Medical marijuana cultivation is now underway in Illinois, setting the stage for the start of cannabis sales later this year.

Ataraxia – which won a cultivation license for a district in southeastern Illinois – received final authorization from the state’s agriculture department last Friday and started planting Monday afternoon, becoming one of the first companies to begin growing MMJ.

The development is a sign that the state’s medical cannabis program is finally moving forward after numerous delays and uncertainty tied the licensing process, giving frustrated dispensary owners hope that they can start serving patients – and generating revenue – soon.

“It’s a very important milestone in the program,” said Ross Morreale, the chief compliance officer for Ataraxia. “The next milestone will be product being available.”

A second cultivator was also issued a final authorization notice last week, but the state declined to identify the company.

Morreale said he believes that business is a day or so behind his. The soonest he expects to be able to provide oil-based product to dispensaries is October, with flower coming shortly thereafter.

Once dispensaries start opening, the industry could generate an estimated $15 million to $30 million in revenues during in the first 12 months of sales, according to the Marijuana Business Factbook. The total could rocket much higher if the state approves more medical conditions for the MMJ program, which is a good possibility.

The Chicago Tribune reported over the weekend that PharmaCann, a company with two cultivation licenses and four dispensary licenses, is on the brink of planting this week but needs to undergo at least one more inspection by state regulators on Tuesday.

“This is the first time when we can say, ‘Look, there are plans that are in motion,’” said Michael Mayes, CEO of the Chicago-based consultancy Quantum 9. “There have been a lot of roadblocks, but any positivity is always good.”

The state is also in the process of issuing ID cards to cultivation site employees, another hurdle that growers have to overcome before they can begin sowing MMJ. A spokeswoman for the Department of Agriculture said employee cards have either been issued to or are ready to be picked up by nine of the 18 cultivators licensed so far.

“There’s a whole bunch of (cultivators) that seem like they’re ready to go,” said Brad Zerman, the owner of a dispensary that’s being built out in Oak Park, a suburb of Chicago.

Zerman said his main surprise is that he hasn’t heard yet from more cultivators looking to cement business relationships, since there will only be up to 60 dispensaries statewide and 21 grow sites at most.

“If I was a grower, the day after I was approved, I would have called every single dispensary that I could find a phone number for,” Zerman said.

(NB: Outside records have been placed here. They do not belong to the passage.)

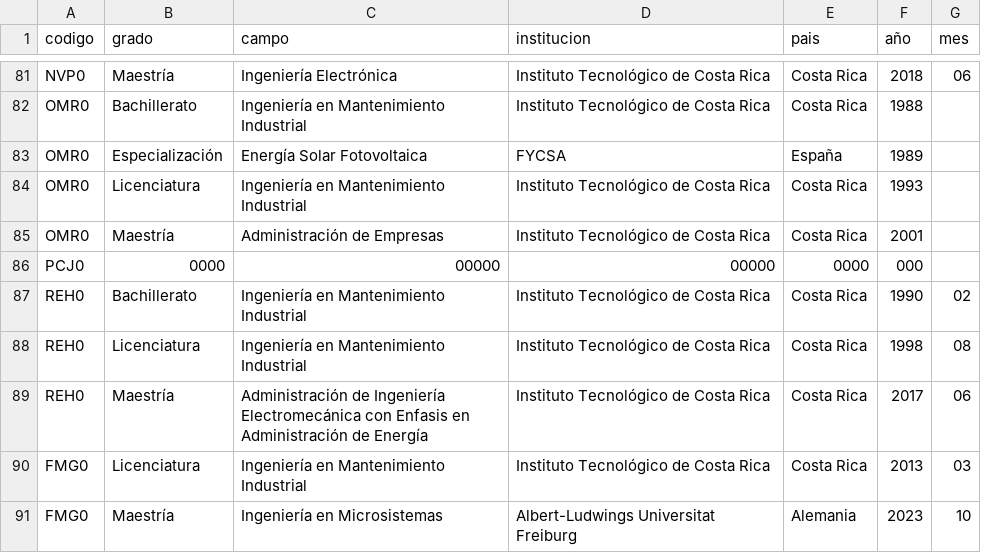
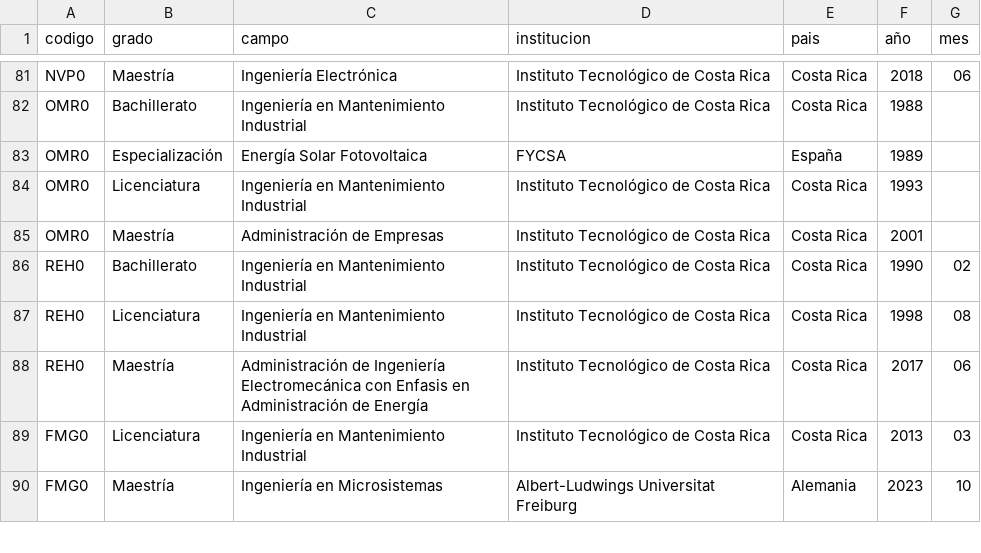
Before and after one commit to EIEM-TEC/profes, a CSV file: grados.csv, drawn as a sheet; only a part is shown, gaps mark what is left out.

Commit message:
Actualizacion grado

```diff
--- a/grados.csv
+++ b/grados.csv
@@ -85,3 +85,2 @@ OMR0,Licenciatura,Ingeniería en Mantenimiento Industrial,Instituto Tecnológico
 OMR0,Maestría,Administración de Empresas,Instituto Tecnológico de Costa Rica,Costa Rica,2001,
-PCJ0,0000,00000,00000,0000,000,
 REH0,Bachillerato,Ingeniería en Mantenimiento Industrial,Instituto Tecnológico de Costa Rica,Costa Rica,1990,02
```
Also changed, not shown: 2 other files.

Still, Mayes said there will almost certainly be enough medical cannabis to satisfy demand straight out of the gate, simply because the registered patient count is still so low. As of July 1, there were only about 2,600 MMJ patients who had finished signing up with the state, far below the tens of thousands that were expected to sign up.

Although that has some in Illinois worried, many in the industry are resting their hopes on the expectation that many more will sign up once MMJ is actually available for purchase.

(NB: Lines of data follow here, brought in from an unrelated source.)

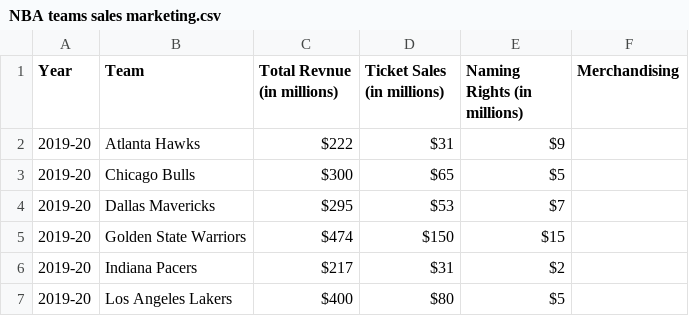
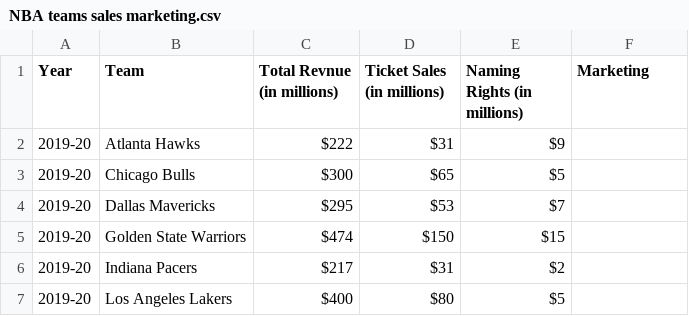
Before and after one commit to Hensonkk/NBA-VS-WNBA, a CSV file: Datasets/NBA teams sales marketing.csv, drawn as a sheet; only a part is shown.

```diff
--- a/Datasets/NBA teams sales marketing.csv
+++ b/Datasets/NBA teams sales marketing.csv
@@ -1,2 +1,2 @@
-Year,Team,Total Revnue (in millions),Ticket Sales (in millions),Naming Rights (in millions),Merchandising
+Year,Team,Total Revnue (in millions),Ticket Sales (in millions),Naming Rights (in millions),Marketing
 2019-20,Atlanta Hawks,$222 ,$31 ,$9 ,
```
Also changed, not shown: Datasets/NBA Player Stats.csv, 1 other file.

Morreale, who is also the chair of the Medical Cannabis Alliance of Illinois, said he’s been working on outreach and education for physicians who are still reluctant to recommend MMJ for patients. That, along with a requirement that patients be fingerprinted by the state, are still two serious obstacles for the nascent industry, Morreale said.

“There’s still a lot of trepidation in the medical community, without question. It’s gotten better, but it’s going to be a long road,” Morreale said.

Morreale added that he believes many more physicians will come around over the next six months or so. He’s also hopeful that a petition campaign to support easing MMJ regulations will persuade policymakers to amend the program and make it easier for patients to obtain access.

But for now, the fact that Ataraxia actually has planted seeds is an encouraging sign for the industry.

“I think all these businesses are going to be up and running by the end of the year,” Zerman said.

John Schroyer can be reached at